The shocking truth about email subject lines

email button on keyboard

A subject line’s the first thing email recipients look at when deciding whether or not to open your business’ e-marketing efforts, right? Wrong. It’s all about who sent the email.

A lot of email industry folk will tell you that the subject line is the first thing recipients look at when determining whether or not to open your email.

But they’re wrong!

The truth is that it’s second. Because the first thing people look at is the ‘from’ field to determine who sent them the email.

When people decide whether or not to open your email, they start by evaluating you as the sender. If you’re someone they recognise and trust, they will go on to read the subject line to see if the email is worth opening.

You can see from this example taken from my inbox how the ‘from’ details are clearly positioned on the left as the first item you see.

1. From Name           2. Subject Line

Graph -the shocking truth about email subject lines

This inbox behavior is supported by a 2007 consumer survey from Return Path* that indicated subject lines as the 3rd most cited reason why consumers open emails. The subject line was cited by only 41.4 percent of survey respondents. The most popular reason people open an email is they ‘know and trust the sender’ (55.9 percent), followed by ‘previously opened and thought valuable’ (51.2 percent).

* If anyone is aware of more recent research, I’d really appreciate you letting me know via the comments section at the bottom of this post.

What this means is that a well crafted subject line will only go so far towards enticing people to open your email. So whilst they’re important and warrant your attention and creativity, trust and recognition by subscribers will ultimately win out.

So how do you earn the trust of subscribers and become recognised as a valuable contributor to their already cluttered inbox?

Whilst there is no ‘silver bullet’ solution to this problem, it’s easier to overcome than you think. Because earning trust and recognition with subscribers is achieved by following many of the good email practices you’re hopefully already doing anyway.

Here are four tips for earning trust and recognition with subscribers that lead people towards opening more of your emails.

1. Focus on building relationships with subscribers. Effective email marketing is more than just a one off communication. It involves a collection of touch points where individual experiences contribute towards an overall impression. Therefore it’s important you consider each touch point and make it a positive experience for subscribers by saying the things they need to hear.

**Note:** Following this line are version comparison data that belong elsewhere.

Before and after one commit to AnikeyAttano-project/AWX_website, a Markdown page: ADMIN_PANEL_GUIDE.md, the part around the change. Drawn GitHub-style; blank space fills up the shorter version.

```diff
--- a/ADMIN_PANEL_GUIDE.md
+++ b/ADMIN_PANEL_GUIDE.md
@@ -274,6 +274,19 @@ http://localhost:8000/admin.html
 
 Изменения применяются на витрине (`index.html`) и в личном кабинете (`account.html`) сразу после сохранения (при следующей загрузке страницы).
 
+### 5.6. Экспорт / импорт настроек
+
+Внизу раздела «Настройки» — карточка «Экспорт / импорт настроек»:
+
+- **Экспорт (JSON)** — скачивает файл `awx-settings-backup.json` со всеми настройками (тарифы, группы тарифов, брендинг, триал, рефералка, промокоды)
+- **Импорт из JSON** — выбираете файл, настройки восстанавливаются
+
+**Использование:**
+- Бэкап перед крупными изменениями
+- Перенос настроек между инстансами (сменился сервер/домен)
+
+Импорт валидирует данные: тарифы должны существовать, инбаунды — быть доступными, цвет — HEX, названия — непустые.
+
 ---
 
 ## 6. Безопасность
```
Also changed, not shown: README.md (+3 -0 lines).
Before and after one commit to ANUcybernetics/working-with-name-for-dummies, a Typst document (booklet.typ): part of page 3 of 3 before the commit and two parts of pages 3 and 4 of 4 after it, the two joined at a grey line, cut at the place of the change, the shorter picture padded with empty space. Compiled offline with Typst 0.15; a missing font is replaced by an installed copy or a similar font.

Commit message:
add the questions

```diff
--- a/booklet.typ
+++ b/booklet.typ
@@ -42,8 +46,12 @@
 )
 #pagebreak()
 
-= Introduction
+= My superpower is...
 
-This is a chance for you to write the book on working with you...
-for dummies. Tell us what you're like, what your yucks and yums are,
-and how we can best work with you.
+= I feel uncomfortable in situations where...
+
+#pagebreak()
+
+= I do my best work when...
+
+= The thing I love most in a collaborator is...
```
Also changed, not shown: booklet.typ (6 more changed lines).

2. All good relationships start with a good first impression. Make sure you welcome new subscribers on board with a welcome email that reminds them of the benefits they can expect to receive from your emails.

3. Send your emails with a consistent From Name. Make sure it’s something that subscribers can easily recognise as you or your company. This is particularly important early on in the piece with new subscribers as your consistency will help them develop recognition within their inbox. For additional insight into From Names and the pros and cons for changing them over time, check out this post from Email Marketing Reports.

4. Ensure each and every email you send to subscribers contains something of value. Whether it’s a useful tip, new educational resource or a promotional discount, unless you provide continual value to subscribers, your emails just add to the inbox clutter.

So next time you’re planning an email campaign and pondering the subject line, consider how recipients might react when they see the email is from you. Unless it’s expected to be a positive reaction, you’re wasting your time trying to optimise the subject line. You first need to work on building trust and recognition.

One thought on “The shocking truth about email subject lines

Tell us your thoughts

Your email address will not be published. Required fields are marked *

You may use these HTML tags and attributes: <a href="" title=""> <abbr title=""> <acronym title=""> <b> <blockquote cite=""> <cite> <code> <del datetime=""> <em> <i> <q cite=""> <strike> <strong>